NEW CREDIT CARD RULES: NEGOTIATING THE INTRICACIES — MAKING THE RULES WORK FOR YOU (Third in a Series)
Longer Notice – Protected Balance – Special Repayment – Oh My!
In the wake of the new credit card rules, many of you still may be scratching your heads over the confluence of requirements for longer change-in-terms notice periods and restrictions on increasing interest rates – protected balances, repayment methods, notice dates, effective dates, balances subject to increased rates versus those subject to current rates, over the limit fee restrictions – need we go on?
A quick comparison of current and new change-in-terms rules shows that amended Regulation Z grants consumers more time to adjust to changes. But in so doing, it further limits your ability to respond promptly to adverse economic conditions and increased risk. For example, you will give consumers 45 days’ notice instead of 15 days’ notice when you increase interest rates; 45 days’ notice instead of no notice when you increase late payment or over the limit charges; and 45 days’ notice instead of notice before the effective date when you impose a penalty rate. And you will give consumers 45 days’ notice when you decrease credit limits before you impose over the limit charges or penalty rates triggered by consumers exceeding their new credit limits. 74 Fed. Reg. 5244 (Jan. 29, 2009); 12 C.F.R. § 226.9 (eff. July 1, 2010).
And that’s not the end of the story. A quick review of the new credit card practices rules (Regulation AA) reveals that the new rules purport to preserve the “benefit of the bargain” for the cardholder. But in so doing, they prohibit you from increasing interest rates on existing balances in the absence of significant default and otherwise restrict your ability to manage risk.

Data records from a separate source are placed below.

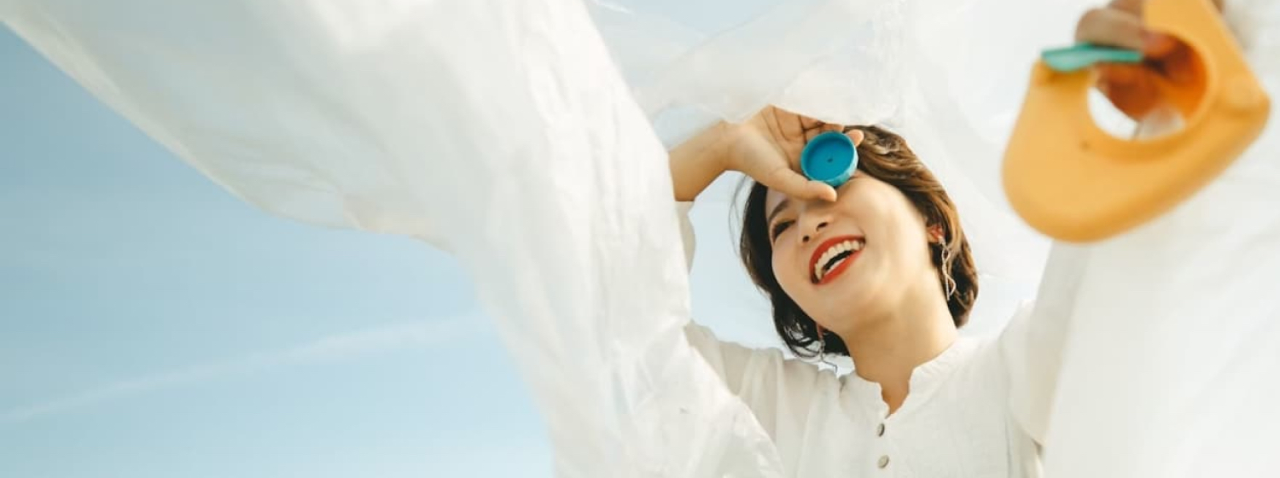
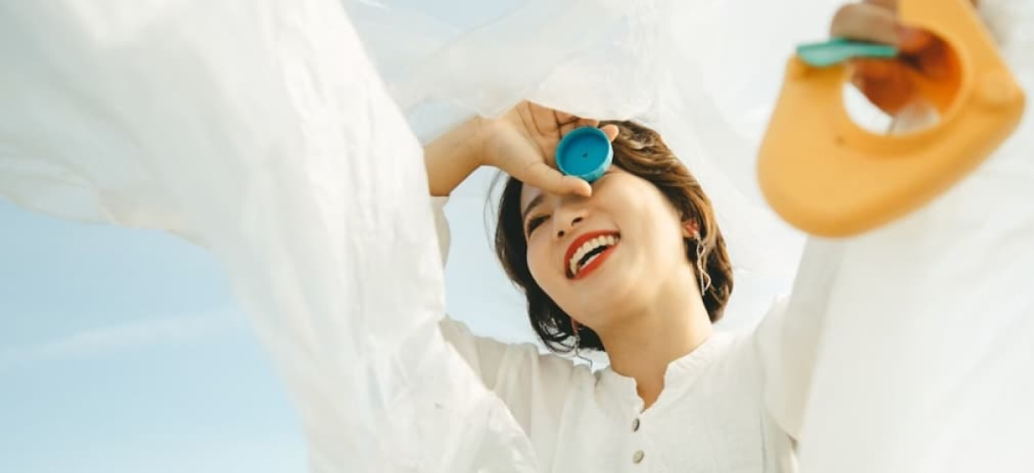
reasonの背景のcssを調整

diff --git a/css/style.scss b/css/style.scss
@@ -484,14 +484,33 @@ $layer: (
 // =======================
 
 .reason{
-    background: url(../img/bg1.png) no-repeat center / cover;
     position: relative;
-    padding: 6.625em 0;
+    padding:6.625em 0;
+
+    &::before{
+        content: '';
+        position: absolute;
+        top: 0;
+        left: 0;
+        right: 0;
+        width: 100%;
+        height: 100%;
+        background: #000;
+        opacity: .2;
+    }
+
+    @include mq('pc'){
+        background: url(../img/bg.png) no-repeat center / cover;
+    }
 
     @include mq('sp'){
-        background: url(../img/bg.png) no-repeat 70% 80% / cover;
+        background: url(../img/bg1.png) no-repeat center / cover;
         padding: 11em 0 3.5em;
     }
+}
+
+.reason__inner{
+    position: relative;
 }
 
 .reason__title{
@@ -515,17 +534,7 @@ $layer: (
     }
 }
 
-.reason__overlay{
-    position: absolute;
-    top: 0;
-    left: 0;
-    right: 0;
-    width: 100%;
-    height: 100%;
-    background: #000;
-    opacity: .06;
-    z-index: 2;
-}
+
 
 // =======================
 //  Products

diff --git a/css/style.css b/css/style.css
@@ -467,16 +467,37 @@ img {
 }
 
 .reason {
-  background: url(../img/bg1.png) no-repeat center/cover;
   position: relative;
   padding: 6.625em 0;
 }
 
+.reason::before {
+  content: '';
+  position: absolute;
+  top: 0;
+  left: 0;
+  right: 0;
+  width: 100%;
+  height: 100%;
+  background: #000;
+  opacity: .2;
+}
+
+@media screen and (min-width: 768px) {
+  .reason {
+    background: url(../img/bg.png) no-repeat center/cover;
+  }
+}
+
 @media screen and (max-width: 767px) {
   .reason {
-    background: url(../img/bg.png) no-repeat 70% 80%/cover;
+    background: url(../img/bg1.png) no-repeat center/cover;
     padding: 11em 0 3.5em;
   }
+}
+
+.reason__inner {
+  position: relative;
 }
 
 .reason__title {
@@ -502,18 +523,6 @@ img {
   .reason__desc {
     font-size: 0.875em;
   }
-}
-
-.reason__overlay {
-  position: absolute;
-  top: 0;
-  left: 0;
-  right: 0;
-  width: 100%;
-  height: 100%;
-  background: #000;
-  opacity: .06;
-  z-index: 2;
 }
 
 .products__inner {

You no longer will be allowed to increase interest rates except under certain circumstances. You may increase a rate, for example, when the account has been opened for one year and the new rate applies only to transactions that occur more than seven days after you provide notice, or when you have not received the consumer’s required minimum periodic payment within 30 days after its due date. 74 Fed. Reg. 5498 (Jan. 29, 2009); 12 C.F.R. § 227.24.

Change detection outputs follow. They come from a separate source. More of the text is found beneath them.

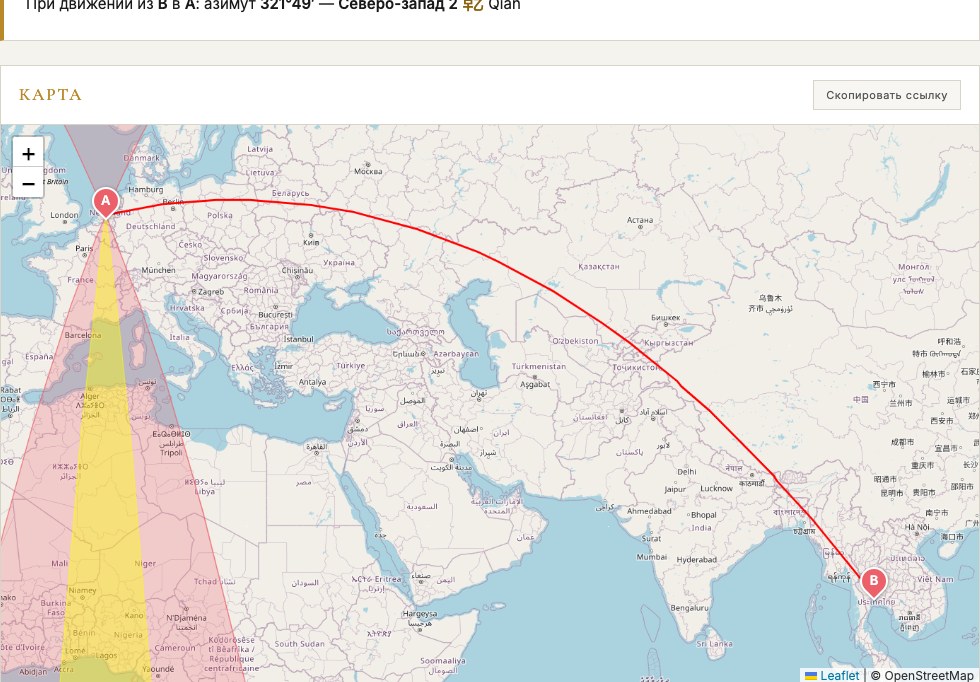
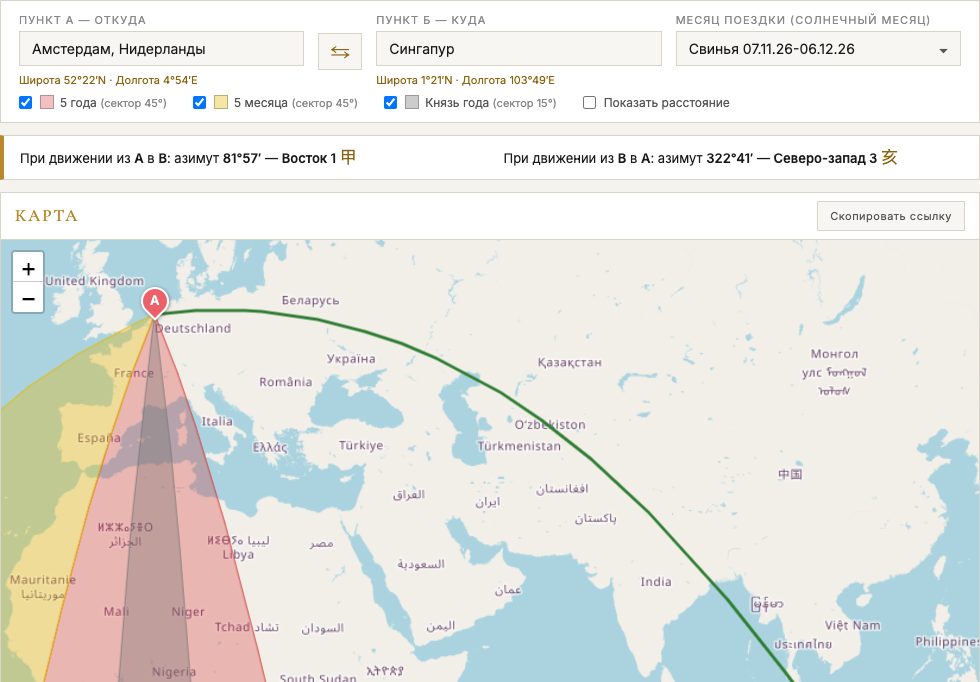
Calculators: new Travel directions preview (red/yellow/grey sectors, no flag)

diff --git a/calculators.html b/calculators.html
@@ -488,7 +488,7 @@
           </a>
         </div>
         <a href="/traveldirections" class="card-screenshot card-open">
-          <img src="images/calculators/traveldirections.png" alt="Travel Directions Calculator preview" loading="lazy">
+          <img src="images/calculators/traveldirections.png?v=2" alt="Travel Directions Calculator preview" loading="lazy">
         </a>
       </div>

So, you’re increasing rates or imposing a penalty rate that the consumer has triggered. How does that work? Well, first, you’ll have to hold harmless from rate increases all new accounts for one year. Then, on many accounts, you’ll have a balance to protect – the balance that exists seven days after you provide notice of the increase. You’ll also have a protected balance when you impose a penalty rate, unless the consumer is at least 30 days delinquent on payments. These “protected balances” will be subject to the unchanged interest rates and special repayment rules until they have been fully paid. And you will not be allowed to impose any fee or charge based solely on these protected balances. And in either of these circumstances you will have to give advance notice under Regulation Z. Clear enough?
Now, what can you do to synthesize the new disclosure and practice rules? And how can you prepare your business for compliance? You can study, compile, chart, compare, predict, amend, draft, revise and … more. Or, you can explore outside the proverbial “box.” Through creative planning – with fair dealing and full disclosure as your benchmarks – we believe you can plan a program that preserves the benefit of an even better bargain for you and your cardholders.
- Margaret Stolar and Judy Scheiderer